Indian Kashmir's top official orders release of policeman who hurled shoe

SRINAGAR, India (AP) — Indian-controlled Kashmir's top elected official has pardoned an off-duty police officer who hurled a shoe at him during India's independence day ceremony — an insulting act reportedly lauded by thousands of Kashmiris.

Chief Minister Omar Abdullah directed officials to release Abdul Ahad Jan from prison after meeting the policeman on Tuesday, a government statement said.

"The Holy month of Ramadan teaches us to be compassionate and to forgive everyone," Abdullah said. The Muslim month of fasting began on Aug. 12.

Jan was in a high-security gallery of top officials and ministers when he hurled the shoe during the ceremony at a soccer stadium in Srinagar on Sunday. He also threw a black flag toward Abdullah while shouting, "We want freedom." Neither item hit Abdullah.

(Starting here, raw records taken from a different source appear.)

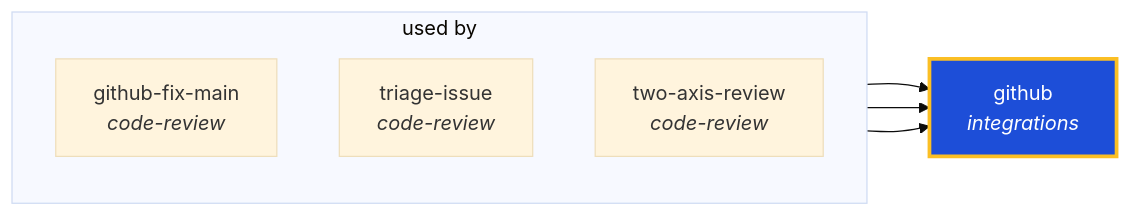
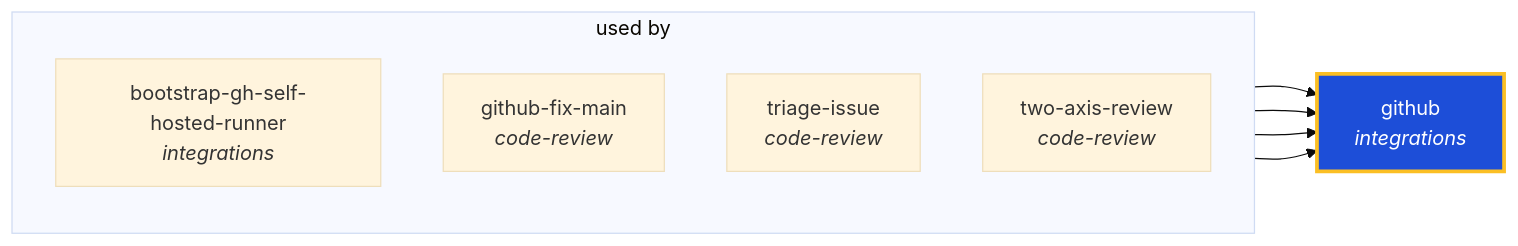
Before and after one commit to ThePlenkov/skills: the diagram in docs/graphs/generated/github.md, drawn with Mermaid (base theme). The commit also changed other lines of this file and 22 other files, not shown here.

````diff
--- a/docs/graphs/generated/github.md
+++ b/docs/graphs/generated/github.md
@@ -22,17 +22,19 @@
 ```mermaid
 graph LR
   github["github<br/><i>integrations</i>"]
   classDef center fill:#1d4ed8,stroke:#fbbf24,stroke-width:3px,color:#fff
   class github center
 
   subgraph sg_used_by["used by"]
     direction TB
+    bootstrap_gh_self_hosted_runner["bootstrap-gh-self-hosted-runner<br/><i>integrations</i>"]
     github_fix_main["github-fix-main<br/><i>code-review</i>"]
     triage_issue["triage-issue<br/><i>code-review</i>"]
     two_axis_review["two-axis-review<br/><i>code-review</i>"]
   end
+  bootstrap_gh_self_hosted_runner --> github
   github_fix_main --> github
   triage_issue --> github
   two_axis_review --> github
 
 ```
````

Jan was immediately arrested and authorities later said he was mentally unstable and had been suspended from work in May.

Top officials called the act a major security breach and suspended 15 police officials, including four officers, for lax security that allowed the officer to enter the stadium.

Thousands of people reportedly shouted pro-independence slogans in a show of support outside Jan's house in his native village after the incident and demanded his unconditional release.

The public reaction to the stunt underscored the continuing anti-India sentiment in the predominantly Muslim region, which has been rocked by unrest since June. At least 59 people have died in the violence.

A top separatist leader dismissed Abdullah's action as a "drama."

"The puppet chief minister is invoking compassion and forgiveness in this (fasting) month and has suspended 15 officials for the shoe throwing incident," said Masarat Alam in a statement.

"Have they suspended anyone for murders in Ramadan alone?" he asked, referring to the killing of Kashmiri Muslims by government forces during street protests.

The Himalayan region is divided between predominantly Hindu India and Muslim-majority Pakistan, but claimed in full by both. Most people in Kashmir favor independence from India or a merger with Pakistan.

The recent unrest in Indian Kashmir is reminiscent of the late 1980s, when protests against New Delhi's rule sparked an armed conflict that has so far killed more than 68,000 people, mostly civilians.

Separatists have called for more protests and strikes during Ramadan, and the government has responded by imposing curfews, effectively shutting down the disputed region.

On Wednesday, thousands of armed police and paramilitary soldiers patrolled Srinagar and other major towns, enforcing a strict curfew, but protesters took to the streets anyway.

Residents staged protest marches across much of Kashmir and chanted "Go India! Go back" and "We want freedom."

Most protests were peaceful, but in some places clashes broke out after security forces tried to block the marchers by firing warning shots and tear gas, said a police officer on condition of anonymity as he was not authorized to speak with media.

The protesters hurled rocks and bricks at government forces, he said.

At least 13 people were injured in the clashes, police said.